--- Material provided ---
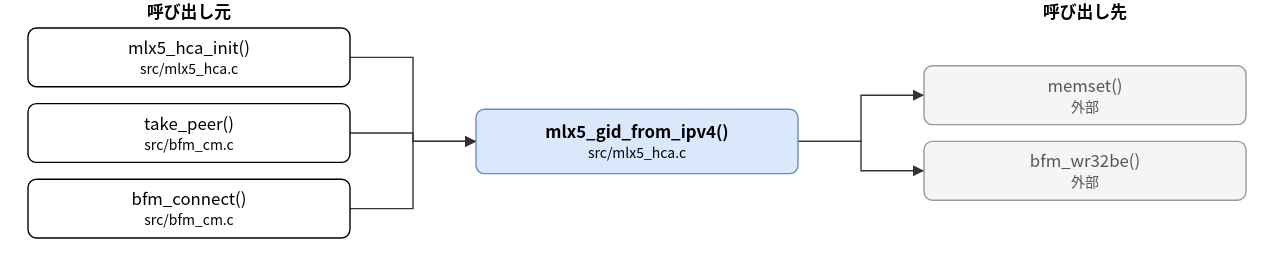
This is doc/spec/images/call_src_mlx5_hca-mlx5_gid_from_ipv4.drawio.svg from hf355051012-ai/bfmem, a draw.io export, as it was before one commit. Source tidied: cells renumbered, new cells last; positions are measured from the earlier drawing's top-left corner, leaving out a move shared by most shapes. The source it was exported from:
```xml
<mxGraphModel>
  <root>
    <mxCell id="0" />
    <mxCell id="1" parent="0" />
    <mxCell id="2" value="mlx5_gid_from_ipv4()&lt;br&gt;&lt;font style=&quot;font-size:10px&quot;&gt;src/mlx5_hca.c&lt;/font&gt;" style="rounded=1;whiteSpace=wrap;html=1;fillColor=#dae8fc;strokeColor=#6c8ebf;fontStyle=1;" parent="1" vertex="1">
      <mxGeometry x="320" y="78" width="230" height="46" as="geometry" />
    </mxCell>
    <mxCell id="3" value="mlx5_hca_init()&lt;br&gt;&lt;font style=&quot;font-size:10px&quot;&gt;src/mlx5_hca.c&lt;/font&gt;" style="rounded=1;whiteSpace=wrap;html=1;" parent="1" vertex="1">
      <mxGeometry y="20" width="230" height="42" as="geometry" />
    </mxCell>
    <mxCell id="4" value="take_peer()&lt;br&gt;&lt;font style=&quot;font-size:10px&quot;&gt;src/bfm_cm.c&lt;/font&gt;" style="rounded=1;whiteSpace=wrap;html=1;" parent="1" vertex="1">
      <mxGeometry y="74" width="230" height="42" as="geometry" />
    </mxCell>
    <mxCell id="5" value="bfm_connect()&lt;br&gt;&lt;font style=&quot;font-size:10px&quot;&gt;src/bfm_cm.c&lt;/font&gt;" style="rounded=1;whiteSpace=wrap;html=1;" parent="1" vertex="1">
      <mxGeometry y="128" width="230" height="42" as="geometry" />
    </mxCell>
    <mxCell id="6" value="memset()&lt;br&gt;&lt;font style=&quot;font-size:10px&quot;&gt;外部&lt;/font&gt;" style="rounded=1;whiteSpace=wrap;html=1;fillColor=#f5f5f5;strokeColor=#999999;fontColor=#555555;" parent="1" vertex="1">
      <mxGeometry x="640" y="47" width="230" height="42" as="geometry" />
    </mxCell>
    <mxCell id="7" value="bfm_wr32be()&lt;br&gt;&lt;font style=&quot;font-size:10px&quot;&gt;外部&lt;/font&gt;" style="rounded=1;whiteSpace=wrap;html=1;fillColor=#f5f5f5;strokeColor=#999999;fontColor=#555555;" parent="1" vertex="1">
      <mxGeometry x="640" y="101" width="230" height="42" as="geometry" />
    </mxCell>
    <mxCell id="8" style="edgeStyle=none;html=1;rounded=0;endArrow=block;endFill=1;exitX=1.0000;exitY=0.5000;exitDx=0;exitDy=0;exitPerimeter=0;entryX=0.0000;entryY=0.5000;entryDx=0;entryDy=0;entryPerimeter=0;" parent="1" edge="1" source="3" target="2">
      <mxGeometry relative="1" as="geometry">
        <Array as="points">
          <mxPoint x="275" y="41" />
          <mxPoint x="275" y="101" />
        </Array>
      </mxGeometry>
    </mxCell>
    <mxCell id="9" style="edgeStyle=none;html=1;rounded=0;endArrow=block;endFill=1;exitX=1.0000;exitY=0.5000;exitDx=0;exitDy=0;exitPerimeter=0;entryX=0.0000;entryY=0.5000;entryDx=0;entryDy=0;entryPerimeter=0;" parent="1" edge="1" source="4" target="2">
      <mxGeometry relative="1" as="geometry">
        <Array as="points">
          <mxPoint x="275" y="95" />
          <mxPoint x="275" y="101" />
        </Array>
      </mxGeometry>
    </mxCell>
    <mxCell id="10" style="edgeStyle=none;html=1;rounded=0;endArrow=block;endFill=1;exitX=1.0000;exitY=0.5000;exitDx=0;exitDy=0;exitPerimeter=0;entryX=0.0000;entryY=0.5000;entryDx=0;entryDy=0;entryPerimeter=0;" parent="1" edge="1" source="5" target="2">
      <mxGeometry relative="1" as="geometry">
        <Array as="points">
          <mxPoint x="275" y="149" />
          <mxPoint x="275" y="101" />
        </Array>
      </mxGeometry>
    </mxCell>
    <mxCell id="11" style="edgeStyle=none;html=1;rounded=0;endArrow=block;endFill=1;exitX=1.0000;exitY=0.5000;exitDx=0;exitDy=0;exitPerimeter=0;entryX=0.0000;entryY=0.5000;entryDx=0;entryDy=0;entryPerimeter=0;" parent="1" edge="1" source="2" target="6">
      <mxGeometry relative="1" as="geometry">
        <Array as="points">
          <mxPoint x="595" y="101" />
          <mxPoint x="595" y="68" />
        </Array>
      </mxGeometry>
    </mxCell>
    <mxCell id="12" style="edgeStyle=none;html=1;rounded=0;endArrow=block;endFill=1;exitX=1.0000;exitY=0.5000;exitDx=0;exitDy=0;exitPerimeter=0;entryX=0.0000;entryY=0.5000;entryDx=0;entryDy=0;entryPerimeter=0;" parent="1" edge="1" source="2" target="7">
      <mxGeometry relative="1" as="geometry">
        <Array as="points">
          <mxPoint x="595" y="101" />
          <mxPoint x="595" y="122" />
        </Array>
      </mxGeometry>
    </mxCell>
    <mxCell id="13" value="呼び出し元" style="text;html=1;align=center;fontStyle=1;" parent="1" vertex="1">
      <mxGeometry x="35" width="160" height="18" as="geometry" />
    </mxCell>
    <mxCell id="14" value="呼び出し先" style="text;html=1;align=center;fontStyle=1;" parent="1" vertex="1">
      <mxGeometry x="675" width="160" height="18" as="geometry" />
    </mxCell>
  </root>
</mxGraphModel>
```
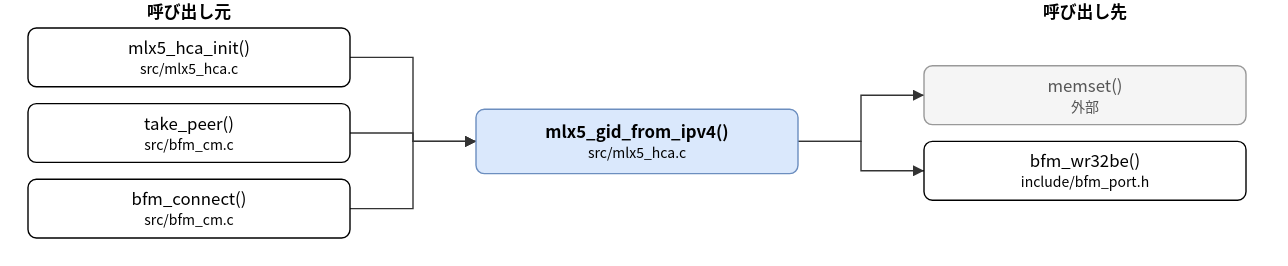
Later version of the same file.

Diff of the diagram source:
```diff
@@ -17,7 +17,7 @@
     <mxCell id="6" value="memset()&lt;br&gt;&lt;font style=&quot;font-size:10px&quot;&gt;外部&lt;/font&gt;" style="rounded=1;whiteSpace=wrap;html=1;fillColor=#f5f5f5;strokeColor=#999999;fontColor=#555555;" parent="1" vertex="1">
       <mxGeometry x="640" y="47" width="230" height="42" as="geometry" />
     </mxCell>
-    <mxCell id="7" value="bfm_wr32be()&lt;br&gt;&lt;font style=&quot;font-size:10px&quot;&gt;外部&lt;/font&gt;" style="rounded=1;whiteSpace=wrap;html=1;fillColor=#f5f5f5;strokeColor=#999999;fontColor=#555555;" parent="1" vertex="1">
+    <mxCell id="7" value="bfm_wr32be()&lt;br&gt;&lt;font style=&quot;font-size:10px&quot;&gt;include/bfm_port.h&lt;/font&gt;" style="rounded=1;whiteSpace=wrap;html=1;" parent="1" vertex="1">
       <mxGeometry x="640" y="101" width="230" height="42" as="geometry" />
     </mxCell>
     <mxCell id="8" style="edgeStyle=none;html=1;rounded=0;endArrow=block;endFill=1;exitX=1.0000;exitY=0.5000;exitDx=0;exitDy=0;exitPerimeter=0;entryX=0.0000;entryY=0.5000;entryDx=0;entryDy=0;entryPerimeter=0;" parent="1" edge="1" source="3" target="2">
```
---
§ What you will do
When you set down the records above, copy every line exactly and exclude the pictures.

§ Written answer
This is doc/spec/images/call_src_mlx5_hca-mlx5_gid_from_ipv4.drawio.svg from hf355051012-ai/bfmem, a draw.io export, as it was before one commit. Source tidied: cells renumbered, new cells last; positions are measured from the earlier drawing's top-left corner, leaving out a move shared by most shapes. The source it was exported from:
```xml
<mxGraphModel>
  <root>
    <mxCell id="0" />
    <mxCell id="1" parent="0" />
    <mxCell id="2" value="mlx5_gid_from_ipv4()&lt;br&gt;&lt;font style=&quot;font-size:10px&quot;&gt;src/mlx5_hca.c&lt;/font&gt;" style="rounded=1;whiteSpace=wrap;html=1;fillColor=#dae8fc;strokeColor=#6c8ebf;fontStyle=1;" parent="1" vertex="1">
      <mxGeometry x="320" y="78" width="230" height="46" as="geometry" />
    </mxCell>
    <mxCell id="3" value="mlx5_hca_init()&lt;br&gt;&lt;font style=&quot;font-size:10px&quot;&gt;src/mlx5_hca.c&lt;/font&gt;" style="rounded=1;whiteSpace=wrap;html=1;" parent="1" vertex="1">
      <mxGeometry y="20" width="230" height="42" as="geometry" />
    </mxCell>
    <mxCell id="4" value="take_peer()&lt;br&gt;&lt;font style=&quot;font-size:10px&quot;&gt;src/bfm_cm.c&lt;/font&gt;" style="rounded=1;whiteSpace=wrap;html=1;" parent="1" vertex="1">
      <mxGeometry y="74" width="230" height="42" as="geometry" />
    </mxCell>
    <mxCell id="5" value="bfm_connect()&lt;br&gt;&lt;font style=&quot;font-size:10px&quot;&gt;src/bfm_cm.c&lt;/font&gt;" style="rounded=1;whiteSpace=wrap;html=1;" parent="1" vertex="1">
      <mxGeometry y="128" width="230" height="42" as="geometry" />
    </mxCell>
    <mxCell id="6" value="memset()&lt;br&gt;&lt;font style=&quot;font-size:10px&quot;&gt;外部&lt;/font&gt;" style="rounded=1;whiteSpace=wrap;html=1;fillColor=#f5f5f5;strokeColor=#999999;fontColor=#555555;" parent="1" vertex="1">
      <mxGeometry x="640" y="47" width="230" height="42" as="geometry" />
    </mxCell>
    <mxCell id="7" value="bfm_wr32be()&lt;br&gt;&lt;font style=&quot;font-size:10px&quot;&gt;外部&lt;/font&gt;" style="rounded=1;whiteSpace=wrap;html=1;fillColor=#f5f5f5;strokeColor=#999999;fontColor=#555555;" parent="1" vertex="1">
      <mxGeometry x="640" y="101" width="230" height="42" as="geometry" />
    </mxCell>
    <mxCell id="8" style="edgeStyle=none;html=1;rounded=0;endArrow=block;endFill=1;exitX=1.0000;exitY=0.5000;exitDx=0;exitDy=0;exitPerimeter=0;entryX=0.0000;entryY=0.5000;entryDx=0;entryDy=0;entryPerimeter=0;" parent="1" edge="1" source="3" target="2">
      <mxGeometry relative="1" as="geometry">
        <Array as="points">
          <mxPoint x="275" y="41" />
          <mxPoint x="275" y="101" />
        </Array>
      </mxGeometry>
    </mxCell>
    <mxCell id="9" style="edgeStyle=none;html=1;rounded=0;endArrow=block;endFill=1;exitX=1.0000;exitY=0.5000;exitDx=0;exitDy=0;exitPerimeter=0;entryX=0.0000;entryY=0.5000;entryDx=0;entryDy=0;entryPerimeter=0;" parent="1" edge="1" source="4" target="2">
      <mxGeometry relative="1" as="geometry">
        <Array as="points">
          <mxPoint x="275" y="95" />
          <mxPoint x="275" y="101" />
        </Array>
      </mxGeometry>
    </mxCell>
    <mxCell id="10" style="edgeStyle=none;html=1;rounded=0;endArrow=block;endFill=1;exitX=1.0000;exitY=0.5000;exitDx=0;exitDy=0;exitPerimeter=0;entryX=0.0000;entryY=0.5000;entryDx=0;entryDy=0;entryPerimeter=0;" parent="1" edge="1" source="5" target="2">
      <mxGeometry relative="1" as="geometry">
        <Array as="points">
          <mxPoint x="275" y="149" />
          <mxPoint x="275" y="101" />
        </Array>
      </mxGeometry>
    </mxCell>
    <mxCell id="11" style="edgeStyle=none;html=1;rounded=0;endArrow=block;endFill=1;exitX=1.0000;exitY=0.5000;exitDx=0;exitDy=0;exitPerimeter=0;entryX=0.0000;entryY=0.5000;entryDx=0;entryDy=0;entryPerimeter=0;" parent="1" edge="1" source="2" target="6">
      <mxGeometry relative="1" as="geometry">
        <Array as="points">
          <mxPoint x="595" y="101" />
          <mxPoint x="595" y="68" />
        </Array>
      </mxGeometry>
    </mxCell>
    <mxCell id="12" style="edgeStyle=none;html=1;rounded=0;endArrow=block;endFill=1;exitX=1.0000;exitY=0.5000;exitDx=0;exitDy=0;exitPerimeter=0;entryX=0.0000;entryY=0.5000;entryDx=0;entryDy=0;entryPerimeter=0;" parent="1" edge="1" source="2" target="7">
      <mxGeometry relative="1" as="geometry">
        <Array as="points">
          <mxPoint x="595" y="101" />
          <mxPoint x="595" y="122" />
        </Array>
      </mxGeometry>
    </mxCell>
    <mxCell id="13" value="呼び出し元" style="text;html=1;align=center;fontStyle=1;" parent="1" vertex="1">
      <mxGeometry x="35" width="160" height="18" as="geometry" />
    </mxCell>
    <mxCell id="14" value="呼び出し先" style="text;html=1;align=center;fontStyle=1;" parent="1" vertex="1">
      <mxGeometry x="675" width="160" height="18" as="geometry" />
    </mxCell>
  </root>
</mxGraphModel>
```
Later version of the same file.

Diff of the diagram source:
```diff
@@ -17,7 +17,7 @@
     <mxCell id="6" value="memset()&lt;br&gt;&lt;font style=&quot;font-size:10px&quot;&gt;外部&lt;/font&gt;" style="rounded=1;whiteSpace=wrap;html=1;fillColor=#f5f5f5;strokeColor=#999999;fontColor=#555555;" parent="1" vertex="1">
       <mxGeometry x="640" y="47" width="230" height="42" as="geometry" />
     </mxCell>
-    <mxCell id="7" value="bfm_wr32be()&lt;br&gt;&lt;font style=&quot;font-size:10px&quot;&gt;外部&lt;/font&gt;" style="rounded=1;whiteSpace=wrap;html=1;fillColor=#f5f5f5;strokeColor=#999999;fontColor=#555555;" parent="1" vertex="1">
+    <mxCell id="7" value="bfm_wr32be()&lt;br&gt;&lt;font style=&quot;font-size:10px&quot;&gt;include/bfm_port.h&lt;/font&gt;" style="rounded=1;whiteSpace=wrap;html=1;" parent="1" vertex="1">
       <mxGeometry x="640" y="101" width="230" height="42" as="geometry" />
     </mxCell>
     <mxCell id="8" style="edgeStyle=none;html=1;rounded=0;endArrow=block;endFill=1;exitX=1.0000;exitY=0.5000;exitDx=0;exitDy=0;exitPerimeter=0;entryX=0.0000;entryY=0.5000;entryDx=0;entryDy=0;entryPerimeter=0;" parent="1" edge="1" source="3" target="2">
```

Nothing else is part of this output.